- 7. Kacelnik A, Bateson M (1996) Risky theories—the effects of variance on foraging decisions. American Zoologist 36: 402.
- 8. Sugrue LP, Corrado GS, Newsome WT (2004) Matching behavior and the representation of value in the parietal cortex. Science 304: 1782.
- 9. Krebs JR, Davies NB (1997) Behavioral ecology: Wiley-Blackwell.
- 10. Herrnstein RJ, Rachlin H, Laibson DI (1997) The matching law: papers in psychology and economics. vi: 334: New York, Cambridge, Mass.: Russell Sage Foundation; Harvard University Press.
- 11. Sakai Y, Fukai T (2008) The actor-critic learning is behind the matching law: Matching versus optimal behaviors. Neural Computation 20: 227–251.
- 12. Baum WM (1974) On two types of deviation from the matching law: Bias and undermatching. Journal of the Experimental analysis of Behavior 22: 231.
- 13. Baum WM (1979) Matching, undermatching, and overmatching in studies of choice. Journal of the Experimental analysis of Behavior 32: 269.
- 14. Davison M, McCarthy D (1988) The matching law: A research review: Lawrence Erlbaum Associates, Inc.
- 15. Foster TA, Hackenberg TD (2004) Unit price and choice in a token-reinforcement context. Journal of the Experimental analysis of Behavior 81: 5.
- 16. Graf V, Bullock D, Bitterman M (1964) Further experiments on probability-matching in the pigeon. Journal of the Experimental analysis of Behavior 7: 151.
- 17. Woolverton WL, Rowlett JK (1998) Choice maintained by cocaine or food in monkeys: effects of varying probability of reinforcement. Psychopharmacology 138: 102–106.
- 18. Bitterman M, Wodinsky J, Candland DK (1958) Some comparative psychology. The American Journal of Psychology 71: 94–110.
- 19. Meyer DR (1960) The effects of differential probabilities of reinforcement on discrimination learning by monkeys. Journal of Comparative and Physiological Psychology 53: 173.

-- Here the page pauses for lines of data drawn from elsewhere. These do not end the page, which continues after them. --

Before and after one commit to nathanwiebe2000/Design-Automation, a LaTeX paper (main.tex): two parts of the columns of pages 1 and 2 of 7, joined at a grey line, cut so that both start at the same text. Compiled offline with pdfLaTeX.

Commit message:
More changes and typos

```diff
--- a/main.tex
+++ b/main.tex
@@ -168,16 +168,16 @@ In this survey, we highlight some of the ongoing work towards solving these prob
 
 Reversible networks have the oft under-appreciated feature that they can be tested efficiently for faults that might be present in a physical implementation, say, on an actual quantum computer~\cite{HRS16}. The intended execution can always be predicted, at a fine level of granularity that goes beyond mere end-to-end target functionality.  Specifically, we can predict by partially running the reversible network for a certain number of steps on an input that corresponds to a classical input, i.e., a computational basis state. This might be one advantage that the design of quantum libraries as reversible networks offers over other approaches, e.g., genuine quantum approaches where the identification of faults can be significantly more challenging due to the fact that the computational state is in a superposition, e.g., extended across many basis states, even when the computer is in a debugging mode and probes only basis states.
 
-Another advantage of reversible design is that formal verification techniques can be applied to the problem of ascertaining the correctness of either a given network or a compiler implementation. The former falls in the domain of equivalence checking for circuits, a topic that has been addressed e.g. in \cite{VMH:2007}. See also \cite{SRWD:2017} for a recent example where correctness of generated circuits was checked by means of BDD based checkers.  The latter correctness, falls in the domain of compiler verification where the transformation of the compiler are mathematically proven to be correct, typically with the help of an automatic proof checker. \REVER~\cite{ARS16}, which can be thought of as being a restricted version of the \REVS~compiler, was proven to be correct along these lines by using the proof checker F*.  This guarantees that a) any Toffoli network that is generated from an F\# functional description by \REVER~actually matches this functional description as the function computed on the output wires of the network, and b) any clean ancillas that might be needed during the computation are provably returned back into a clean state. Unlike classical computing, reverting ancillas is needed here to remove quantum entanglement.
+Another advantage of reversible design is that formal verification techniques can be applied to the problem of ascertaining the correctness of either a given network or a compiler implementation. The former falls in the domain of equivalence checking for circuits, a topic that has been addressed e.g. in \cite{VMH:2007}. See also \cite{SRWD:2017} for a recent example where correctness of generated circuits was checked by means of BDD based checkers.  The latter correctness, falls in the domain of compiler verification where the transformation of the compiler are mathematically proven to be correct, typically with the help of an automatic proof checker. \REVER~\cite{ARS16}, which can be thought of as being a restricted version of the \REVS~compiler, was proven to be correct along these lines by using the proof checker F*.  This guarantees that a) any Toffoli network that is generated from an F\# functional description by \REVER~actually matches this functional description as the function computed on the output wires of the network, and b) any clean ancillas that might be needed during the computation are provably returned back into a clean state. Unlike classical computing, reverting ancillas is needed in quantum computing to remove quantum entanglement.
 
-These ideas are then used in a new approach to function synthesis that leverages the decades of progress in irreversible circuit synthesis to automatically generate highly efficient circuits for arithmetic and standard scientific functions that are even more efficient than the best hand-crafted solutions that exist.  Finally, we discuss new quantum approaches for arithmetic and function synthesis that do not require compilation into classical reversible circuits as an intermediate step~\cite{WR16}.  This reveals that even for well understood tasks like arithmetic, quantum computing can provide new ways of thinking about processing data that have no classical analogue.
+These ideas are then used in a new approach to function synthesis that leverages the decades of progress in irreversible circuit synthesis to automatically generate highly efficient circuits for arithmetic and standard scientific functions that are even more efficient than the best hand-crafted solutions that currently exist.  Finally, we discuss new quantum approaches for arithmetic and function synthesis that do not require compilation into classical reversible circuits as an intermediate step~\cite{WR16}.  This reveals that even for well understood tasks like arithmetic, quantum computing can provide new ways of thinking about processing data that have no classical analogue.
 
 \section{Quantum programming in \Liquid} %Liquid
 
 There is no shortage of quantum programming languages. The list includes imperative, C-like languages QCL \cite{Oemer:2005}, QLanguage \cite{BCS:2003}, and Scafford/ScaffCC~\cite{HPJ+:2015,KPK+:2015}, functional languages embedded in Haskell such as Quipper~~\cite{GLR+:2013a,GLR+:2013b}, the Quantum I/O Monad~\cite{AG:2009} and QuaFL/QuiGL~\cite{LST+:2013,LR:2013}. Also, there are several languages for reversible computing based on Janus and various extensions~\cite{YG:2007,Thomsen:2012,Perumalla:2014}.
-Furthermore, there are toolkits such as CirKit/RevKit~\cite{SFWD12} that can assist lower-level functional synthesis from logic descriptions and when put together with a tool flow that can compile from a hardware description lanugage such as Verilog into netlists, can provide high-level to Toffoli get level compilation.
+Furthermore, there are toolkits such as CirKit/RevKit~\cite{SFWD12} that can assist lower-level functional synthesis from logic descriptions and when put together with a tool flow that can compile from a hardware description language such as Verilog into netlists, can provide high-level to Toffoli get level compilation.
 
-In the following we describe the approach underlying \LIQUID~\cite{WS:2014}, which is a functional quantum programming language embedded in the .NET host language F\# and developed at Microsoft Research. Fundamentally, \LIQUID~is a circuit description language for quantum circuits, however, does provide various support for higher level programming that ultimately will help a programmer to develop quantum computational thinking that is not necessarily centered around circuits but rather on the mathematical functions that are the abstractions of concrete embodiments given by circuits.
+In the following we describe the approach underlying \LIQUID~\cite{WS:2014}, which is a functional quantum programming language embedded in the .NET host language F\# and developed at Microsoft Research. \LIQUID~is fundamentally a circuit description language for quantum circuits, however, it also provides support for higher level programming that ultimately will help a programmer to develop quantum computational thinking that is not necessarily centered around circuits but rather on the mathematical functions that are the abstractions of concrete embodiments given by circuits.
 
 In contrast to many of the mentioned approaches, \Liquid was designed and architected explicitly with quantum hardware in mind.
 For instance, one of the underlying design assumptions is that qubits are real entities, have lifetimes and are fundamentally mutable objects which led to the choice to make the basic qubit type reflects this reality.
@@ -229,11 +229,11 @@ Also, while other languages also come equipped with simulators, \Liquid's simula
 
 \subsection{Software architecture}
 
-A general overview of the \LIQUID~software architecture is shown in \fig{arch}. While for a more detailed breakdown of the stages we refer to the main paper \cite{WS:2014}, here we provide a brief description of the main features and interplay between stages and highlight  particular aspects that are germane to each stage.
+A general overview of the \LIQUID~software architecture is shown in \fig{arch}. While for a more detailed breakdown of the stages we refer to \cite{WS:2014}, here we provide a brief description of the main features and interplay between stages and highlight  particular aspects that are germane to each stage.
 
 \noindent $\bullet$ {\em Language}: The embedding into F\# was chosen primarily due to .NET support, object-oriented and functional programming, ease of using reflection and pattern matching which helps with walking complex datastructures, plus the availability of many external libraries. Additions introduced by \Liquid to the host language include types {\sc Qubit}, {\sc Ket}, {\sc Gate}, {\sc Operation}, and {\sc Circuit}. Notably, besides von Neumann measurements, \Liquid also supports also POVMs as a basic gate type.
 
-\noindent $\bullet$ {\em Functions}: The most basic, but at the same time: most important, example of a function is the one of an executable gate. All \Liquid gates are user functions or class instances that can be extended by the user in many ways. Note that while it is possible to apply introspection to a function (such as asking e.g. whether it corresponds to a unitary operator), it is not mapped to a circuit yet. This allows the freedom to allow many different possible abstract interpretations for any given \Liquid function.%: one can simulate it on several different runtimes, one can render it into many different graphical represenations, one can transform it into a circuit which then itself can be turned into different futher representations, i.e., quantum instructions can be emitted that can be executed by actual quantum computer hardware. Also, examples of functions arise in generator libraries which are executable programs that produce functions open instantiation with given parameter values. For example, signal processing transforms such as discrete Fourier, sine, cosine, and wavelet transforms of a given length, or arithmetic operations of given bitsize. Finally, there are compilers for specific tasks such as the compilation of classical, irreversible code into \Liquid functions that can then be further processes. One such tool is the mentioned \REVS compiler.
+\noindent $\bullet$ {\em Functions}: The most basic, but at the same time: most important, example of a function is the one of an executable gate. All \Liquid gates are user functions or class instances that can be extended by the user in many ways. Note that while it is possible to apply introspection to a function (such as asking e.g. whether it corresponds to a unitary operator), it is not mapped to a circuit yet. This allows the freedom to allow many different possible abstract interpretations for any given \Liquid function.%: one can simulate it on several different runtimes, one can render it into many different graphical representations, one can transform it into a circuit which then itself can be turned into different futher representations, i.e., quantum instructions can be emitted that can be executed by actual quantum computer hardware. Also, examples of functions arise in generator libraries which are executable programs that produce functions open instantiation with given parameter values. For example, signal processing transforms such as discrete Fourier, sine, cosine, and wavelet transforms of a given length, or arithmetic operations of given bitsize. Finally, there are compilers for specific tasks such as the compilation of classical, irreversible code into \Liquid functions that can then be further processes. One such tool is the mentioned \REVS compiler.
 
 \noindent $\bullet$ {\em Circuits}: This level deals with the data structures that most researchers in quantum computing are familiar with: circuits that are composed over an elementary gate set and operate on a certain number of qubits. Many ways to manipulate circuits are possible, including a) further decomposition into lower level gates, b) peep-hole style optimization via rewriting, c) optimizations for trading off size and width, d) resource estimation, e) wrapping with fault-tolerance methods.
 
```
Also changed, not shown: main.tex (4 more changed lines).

- 20. Bullock DH, Bitterman M (1962) Probability-matching in the pigeon. The American Journal of Psychology 75: 634–639.
- 21. Lea S (1979) Foraging and reinforcement schedules in the pigeon: Optimal and non-optimal aspects of choice. Animal Behaviour 27: 875–886.
- 22. Shimp CP (1969) Optimal behavior in free-operant experiments. Psychological Review 76: 97.
- 23. Adibi M, Arabzadeh E (2011) A comparison of neuronal and behavioral detection and discrimination performances in rat whisker system. Journal of Neurophysiology 105: 356.
- 24. Uchida N, Kepecs A, Mainen ZF (2006) Seeing at a glance, smelling in a whiff: rapid forms of perceptual decision making. Nature Reviews Neuroscience 7: 485–491.
- 25. Kepecs A, Uchida N, Zariwala HA, Mainen ZF (2008) Neural correlates, computation and behavioural impact of decision confidence. Nature 455: 227–231.
- 26. Kiani R, Shadlen MN (2009) Representation of confidence associated with a decision by neurons in the parietal cortex. Science 324: 759.
- 27. Wilk MB, Gnanades R (1968) Probability Plotting Methods for Analysis of Data. Biometrika. 55. : 1–1968.